The Health Benefits of Cinnamon
Cinnamon is obtained from the bark of various species of the Cinnamomum tree and despite the different sources, it’s beneficial effects on health remain similar.
Regular consumption of Cinnamon helps to manage your blood-sugar levels, including helping to increase insulin sensitivity. It can also help with high blood pressure, cholesterol and even be beneficial to your fitness goals. In addition it is quite rich in fiber and can thus help stave off hunger sensations after a meal as well as improve digestion.
To get the most from this natural supplement, it’s recommended to consume about 3-6 grams daily. I’d recommend doing so mostly with high-carbohydrate foods so you can immediately notice its helpful effects in managing blood sugar levels. The general effects on your health last for a while, but will eventually disappear, so I suggest to consume it regularly.
There are many ways to consume cinnamon. Most use it with various baking goods but it’s also not uncommon to use it in drinks. It goes well with dairy products as well. With that said, I’d recommend to find ways to incorporate cinnamon into your existing diet rather than trying to rearrange it too much to make room for it. If you are already on a healthy and beneficial diet, messing it up can end up doing more harm than cinnamon will do good. For example, don’t start suddenly unnaturally huge amounts of ice cream just because it goes well with cinnamon.
I mentioned earlier that cinnamon is obtained from various species of the Cinnamomum tree. Now here lies the problem – the end product tends to contain a liver-toxic substance called coumarin.

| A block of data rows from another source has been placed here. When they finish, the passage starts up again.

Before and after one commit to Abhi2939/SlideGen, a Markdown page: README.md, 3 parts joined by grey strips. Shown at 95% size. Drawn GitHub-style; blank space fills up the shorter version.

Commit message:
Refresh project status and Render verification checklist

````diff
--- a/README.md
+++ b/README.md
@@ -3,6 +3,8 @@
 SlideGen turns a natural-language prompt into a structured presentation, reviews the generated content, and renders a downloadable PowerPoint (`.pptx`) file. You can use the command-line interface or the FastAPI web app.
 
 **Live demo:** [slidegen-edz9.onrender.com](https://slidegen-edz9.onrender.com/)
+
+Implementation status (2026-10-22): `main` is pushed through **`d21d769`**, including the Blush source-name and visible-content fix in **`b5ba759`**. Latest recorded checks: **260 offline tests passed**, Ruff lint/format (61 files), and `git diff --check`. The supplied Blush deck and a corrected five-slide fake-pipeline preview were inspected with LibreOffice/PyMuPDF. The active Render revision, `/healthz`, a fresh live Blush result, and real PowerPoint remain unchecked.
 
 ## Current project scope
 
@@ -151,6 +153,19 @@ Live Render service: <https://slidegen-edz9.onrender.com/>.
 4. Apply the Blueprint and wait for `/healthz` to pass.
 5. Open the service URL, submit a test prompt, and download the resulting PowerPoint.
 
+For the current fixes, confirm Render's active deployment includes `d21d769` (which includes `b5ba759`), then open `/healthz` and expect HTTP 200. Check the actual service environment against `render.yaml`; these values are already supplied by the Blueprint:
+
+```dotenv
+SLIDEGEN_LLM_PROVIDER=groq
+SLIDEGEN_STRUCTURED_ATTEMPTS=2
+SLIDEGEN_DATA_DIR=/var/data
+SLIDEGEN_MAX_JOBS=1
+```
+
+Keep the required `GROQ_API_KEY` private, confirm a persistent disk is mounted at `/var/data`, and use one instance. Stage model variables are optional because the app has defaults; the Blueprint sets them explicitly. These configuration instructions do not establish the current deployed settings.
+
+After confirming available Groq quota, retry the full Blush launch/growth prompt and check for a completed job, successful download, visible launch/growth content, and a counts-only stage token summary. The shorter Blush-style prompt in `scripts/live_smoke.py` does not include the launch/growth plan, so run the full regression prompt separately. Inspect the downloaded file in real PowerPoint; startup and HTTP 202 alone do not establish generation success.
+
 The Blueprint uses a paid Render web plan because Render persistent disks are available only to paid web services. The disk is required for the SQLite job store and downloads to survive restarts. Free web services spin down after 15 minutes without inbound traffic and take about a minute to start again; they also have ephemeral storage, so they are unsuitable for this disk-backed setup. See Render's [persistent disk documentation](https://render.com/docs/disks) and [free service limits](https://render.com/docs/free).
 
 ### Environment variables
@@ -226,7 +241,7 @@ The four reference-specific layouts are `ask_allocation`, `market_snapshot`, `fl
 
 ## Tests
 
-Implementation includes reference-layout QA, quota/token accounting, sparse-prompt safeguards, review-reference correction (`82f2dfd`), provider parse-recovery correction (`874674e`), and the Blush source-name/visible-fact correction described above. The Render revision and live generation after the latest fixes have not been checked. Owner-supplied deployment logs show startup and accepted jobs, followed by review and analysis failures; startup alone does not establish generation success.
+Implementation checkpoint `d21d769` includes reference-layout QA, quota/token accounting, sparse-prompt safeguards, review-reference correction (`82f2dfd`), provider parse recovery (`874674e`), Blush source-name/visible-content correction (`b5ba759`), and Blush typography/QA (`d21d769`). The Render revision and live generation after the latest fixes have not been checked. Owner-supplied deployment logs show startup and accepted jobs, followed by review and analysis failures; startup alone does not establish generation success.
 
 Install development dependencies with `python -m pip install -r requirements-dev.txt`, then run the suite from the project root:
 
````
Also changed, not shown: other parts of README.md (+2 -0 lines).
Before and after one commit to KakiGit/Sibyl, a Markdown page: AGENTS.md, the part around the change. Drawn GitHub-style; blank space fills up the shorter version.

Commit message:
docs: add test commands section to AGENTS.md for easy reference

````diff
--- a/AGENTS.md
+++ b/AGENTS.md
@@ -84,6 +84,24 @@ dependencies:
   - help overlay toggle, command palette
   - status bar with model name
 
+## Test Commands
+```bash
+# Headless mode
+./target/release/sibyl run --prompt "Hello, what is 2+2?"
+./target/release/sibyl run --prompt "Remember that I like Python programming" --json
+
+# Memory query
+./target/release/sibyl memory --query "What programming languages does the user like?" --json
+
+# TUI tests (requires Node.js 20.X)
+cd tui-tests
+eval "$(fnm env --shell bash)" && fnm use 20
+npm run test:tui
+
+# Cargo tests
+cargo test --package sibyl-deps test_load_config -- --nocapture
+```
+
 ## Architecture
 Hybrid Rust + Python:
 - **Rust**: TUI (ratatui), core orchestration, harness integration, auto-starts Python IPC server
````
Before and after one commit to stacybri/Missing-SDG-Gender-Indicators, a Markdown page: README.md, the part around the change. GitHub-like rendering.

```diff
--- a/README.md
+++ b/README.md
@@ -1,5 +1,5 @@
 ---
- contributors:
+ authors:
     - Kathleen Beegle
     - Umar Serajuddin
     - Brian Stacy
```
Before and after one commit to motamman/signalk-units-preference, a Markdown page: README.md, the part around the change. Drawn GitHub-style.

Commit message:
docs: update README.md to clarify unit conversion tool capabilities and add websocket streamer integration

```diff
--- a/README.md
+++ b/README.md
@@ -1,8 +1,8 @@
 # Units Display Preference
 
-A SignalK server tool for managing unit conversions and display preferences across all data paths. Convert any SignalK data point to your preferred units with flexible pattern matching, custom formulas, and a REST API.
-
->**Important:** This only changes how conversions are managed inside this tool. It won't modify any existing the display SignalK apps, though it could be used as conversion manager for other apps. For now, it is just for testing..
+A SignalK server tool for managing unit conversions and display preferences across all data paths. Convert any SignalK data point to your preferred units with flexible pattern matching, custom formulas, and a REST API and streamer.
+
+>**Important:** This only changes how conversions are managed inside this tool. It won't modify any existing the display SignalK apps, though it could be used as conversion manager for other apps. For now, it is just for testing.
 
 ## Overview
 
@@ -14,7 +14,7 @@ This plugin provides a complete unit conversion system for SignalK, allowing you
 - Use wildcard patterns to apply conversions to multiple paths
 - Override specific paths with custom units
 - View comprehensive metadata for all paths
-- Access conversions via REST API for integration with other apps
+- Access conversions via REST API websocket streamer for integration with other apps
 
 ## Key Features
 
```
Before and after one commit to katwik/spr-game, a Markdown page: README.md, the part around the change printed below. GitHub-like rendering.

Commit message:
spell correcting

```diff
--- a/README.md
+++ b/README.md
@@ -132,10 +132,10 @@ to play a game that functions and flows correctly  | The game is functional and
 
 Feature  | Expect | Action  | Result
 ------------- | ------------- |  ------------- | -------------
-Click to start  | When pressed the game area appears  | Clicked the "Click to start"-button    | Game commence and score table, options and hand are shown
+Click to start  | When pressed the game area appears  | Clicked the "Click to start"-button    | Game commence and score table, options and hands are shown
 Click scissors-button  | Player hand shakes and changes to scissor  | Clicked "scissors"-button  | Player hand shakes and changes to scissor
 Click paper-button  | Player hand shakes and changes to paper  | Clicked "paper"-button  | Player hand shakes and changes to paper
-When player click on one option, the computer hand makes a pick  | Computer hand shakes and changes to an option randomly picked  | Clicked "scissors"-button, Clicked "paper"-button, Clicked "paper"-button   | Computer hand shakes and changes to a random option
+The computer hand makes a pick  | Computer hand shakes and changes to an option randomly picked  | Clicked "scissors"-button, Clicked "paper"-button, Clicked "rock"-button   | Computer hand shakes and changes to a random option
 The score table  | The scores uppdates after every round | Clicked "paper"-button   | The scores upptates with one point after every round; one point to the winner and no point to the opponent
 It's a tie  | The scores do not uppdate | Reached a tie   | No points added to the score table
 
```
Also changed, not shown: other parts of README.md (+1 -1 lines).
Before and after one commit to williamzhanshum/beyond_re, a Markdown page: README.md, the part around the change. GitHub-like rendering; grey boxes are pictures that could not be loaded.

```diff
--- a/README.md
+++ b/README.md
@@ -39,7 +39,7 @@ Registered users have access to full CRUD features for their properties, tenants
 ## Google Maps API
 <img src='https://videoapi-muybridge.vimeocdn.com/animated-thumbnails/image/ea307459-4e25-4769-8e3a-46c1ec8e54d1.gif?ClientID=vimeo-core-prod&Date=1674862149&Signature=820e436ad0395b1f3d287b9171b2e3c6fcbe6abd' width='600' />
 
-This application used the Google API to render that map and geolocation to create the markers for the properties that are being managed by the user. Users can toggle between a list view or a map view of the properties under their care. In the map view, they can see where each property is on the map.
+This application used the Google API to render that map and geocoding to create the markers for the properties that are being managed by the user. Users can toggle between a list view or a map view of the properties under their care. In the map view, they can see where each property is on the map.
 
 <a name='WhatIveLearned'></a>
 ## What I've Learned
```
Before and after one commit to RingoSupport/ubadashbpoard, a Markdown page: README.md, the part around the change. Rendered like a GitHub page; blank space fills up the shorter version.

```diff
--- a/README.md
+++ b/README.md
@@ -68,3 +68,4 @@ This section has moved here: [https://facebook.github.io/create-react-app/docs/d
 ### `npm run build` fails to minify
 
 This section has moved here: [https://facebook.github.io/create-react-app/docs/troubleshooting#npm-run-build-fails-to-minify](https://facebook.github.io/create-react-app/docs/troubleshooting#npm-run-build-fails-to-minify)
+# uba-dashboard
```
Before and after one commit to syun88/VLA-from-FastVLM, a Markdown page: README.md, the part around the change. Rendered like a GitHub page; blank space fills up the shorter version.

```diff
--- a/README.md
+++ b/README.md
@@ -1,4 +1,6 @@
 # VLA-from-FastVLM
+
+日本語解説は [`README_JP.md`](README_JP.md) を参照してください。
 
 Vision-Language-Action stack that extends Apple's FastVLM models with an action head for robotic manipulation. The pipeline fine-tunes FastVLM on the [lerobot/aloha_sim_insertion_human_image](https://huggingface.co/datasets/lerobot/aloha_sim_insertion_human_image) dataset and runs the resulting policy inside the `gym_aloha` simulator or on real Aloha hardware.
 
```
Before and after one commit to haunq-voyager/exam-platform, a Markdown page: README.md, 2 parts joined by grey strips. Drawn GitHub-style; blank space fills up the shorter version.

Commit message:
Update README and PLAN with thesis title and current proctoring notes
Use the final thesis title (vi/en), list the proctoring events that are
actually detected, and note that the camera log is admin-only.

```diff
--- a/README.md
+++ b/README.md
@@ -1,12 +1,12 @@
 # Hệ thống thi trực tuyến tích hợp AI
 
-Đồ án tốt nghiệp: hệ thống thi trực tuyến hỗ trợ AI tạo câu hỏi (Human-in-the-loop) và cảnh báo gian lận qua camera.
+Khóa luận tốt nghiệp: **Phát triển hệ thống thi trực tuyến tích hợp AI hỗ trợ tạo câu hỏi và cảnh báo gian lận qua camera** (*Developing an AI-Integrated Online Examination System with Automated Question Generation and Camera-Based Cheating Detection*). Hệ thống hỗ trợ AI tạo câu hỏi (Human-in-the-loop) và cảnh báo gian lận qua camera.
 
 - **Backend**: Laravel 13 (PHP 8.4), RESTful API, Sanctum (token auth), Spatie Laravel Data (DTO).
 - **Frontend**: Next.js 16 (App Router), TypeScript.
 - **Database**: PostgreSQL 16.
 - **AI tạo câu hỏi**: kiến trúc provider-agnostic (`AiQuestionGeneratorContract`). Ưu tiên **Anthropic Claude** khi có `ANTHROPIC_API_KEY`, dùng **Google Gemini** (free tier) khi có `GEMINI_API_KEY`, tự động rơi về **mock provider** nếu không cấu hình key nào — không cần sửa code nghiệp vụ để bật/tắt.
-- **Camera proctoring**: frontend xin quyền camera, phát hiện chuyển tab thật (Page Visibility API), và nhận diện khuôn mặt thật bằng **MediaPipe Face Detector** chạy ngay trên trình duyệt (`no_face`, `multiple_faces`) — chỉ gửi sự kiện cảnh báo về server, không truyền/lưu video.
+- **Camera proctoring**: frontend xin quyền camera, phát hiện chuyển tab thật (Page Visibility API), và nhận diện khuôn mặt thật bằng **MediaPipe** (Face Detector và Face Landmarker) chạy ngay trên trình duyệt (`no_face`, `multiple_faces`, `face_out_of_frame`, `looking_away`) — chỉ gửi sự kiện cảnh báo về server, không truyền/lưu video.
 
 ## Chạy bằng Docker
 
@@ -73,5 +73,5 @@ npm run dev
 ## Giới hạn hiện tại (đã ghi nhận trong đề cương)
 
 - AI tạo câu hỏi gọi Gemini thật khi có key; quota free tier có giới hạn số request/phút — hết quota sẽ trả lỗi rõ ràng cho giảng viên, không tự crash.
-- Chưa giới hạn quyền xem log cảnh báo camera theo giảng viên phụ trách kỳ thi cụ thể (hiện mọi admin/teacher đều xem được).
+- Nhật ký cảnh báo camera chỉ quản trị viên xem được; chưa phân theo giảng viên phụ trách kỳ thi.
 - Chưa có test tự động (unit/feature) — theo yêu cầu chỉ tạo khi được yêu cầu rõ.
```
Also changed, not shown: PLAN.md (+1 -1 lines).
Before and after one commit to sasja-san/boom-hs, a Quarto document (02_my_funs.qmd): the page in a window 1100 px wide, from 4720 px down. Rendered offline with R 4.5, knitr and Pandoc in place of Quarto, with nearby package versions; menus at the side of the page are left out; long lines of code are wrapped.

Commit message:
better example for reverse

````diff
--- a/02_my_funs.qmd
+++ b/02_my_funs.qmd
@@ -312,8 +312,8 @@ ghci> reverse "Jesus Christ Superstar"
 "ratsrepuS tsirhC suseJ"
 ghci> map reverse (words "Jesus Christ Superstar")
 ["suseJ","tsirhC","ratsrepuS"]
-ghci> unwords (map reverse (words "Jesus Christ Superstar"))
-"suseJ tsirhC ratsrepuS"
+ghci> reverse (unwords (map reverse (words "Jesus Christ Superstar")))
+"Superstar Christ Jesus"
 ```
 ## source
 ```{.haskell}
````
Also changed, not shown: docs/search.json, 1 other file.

At the moment the safe daily dose of coumarin is set at 0.1mg/kg. Which makes the daily tolerable dose for a 50 kg (110 lb) woman 5 mg of coumarin and for a 75 kg (165 lb) man, 7.5 mg of coumarin.
Now, the most common form of Cinnamon called Cassia can contain as much as 700-12,000 mg of coumarin per 1 kg of cinnamon. This means that despite the health benefits of cinnamon in general, consuming the 3-6 gram dose needed for those health benefits is also going to end up causing liver toxicity. Making Cassia a poor choice for everyday use.
Luckily there are less toxic variants available.
The best choice is Ceylon Cinnamon which at most, contains only 190 mg of coumarin per 1 kg. And that means you can safely consume your daily 3-6 grams without fear of toxicity.
Visually the ceylon cinnamon bark looks brighter and the taste is milder. It is hard to differentiate the two unless you can compare products. So, unless you can be sure the cinnamon you have is of the Ceylon type, I would not recommend consuming it in larger doses.
But when you do get your hands on the right stuff, I’m sure you’ll be pleasantly surprised by both the good taste and it’s effects.
Here are a few options I found: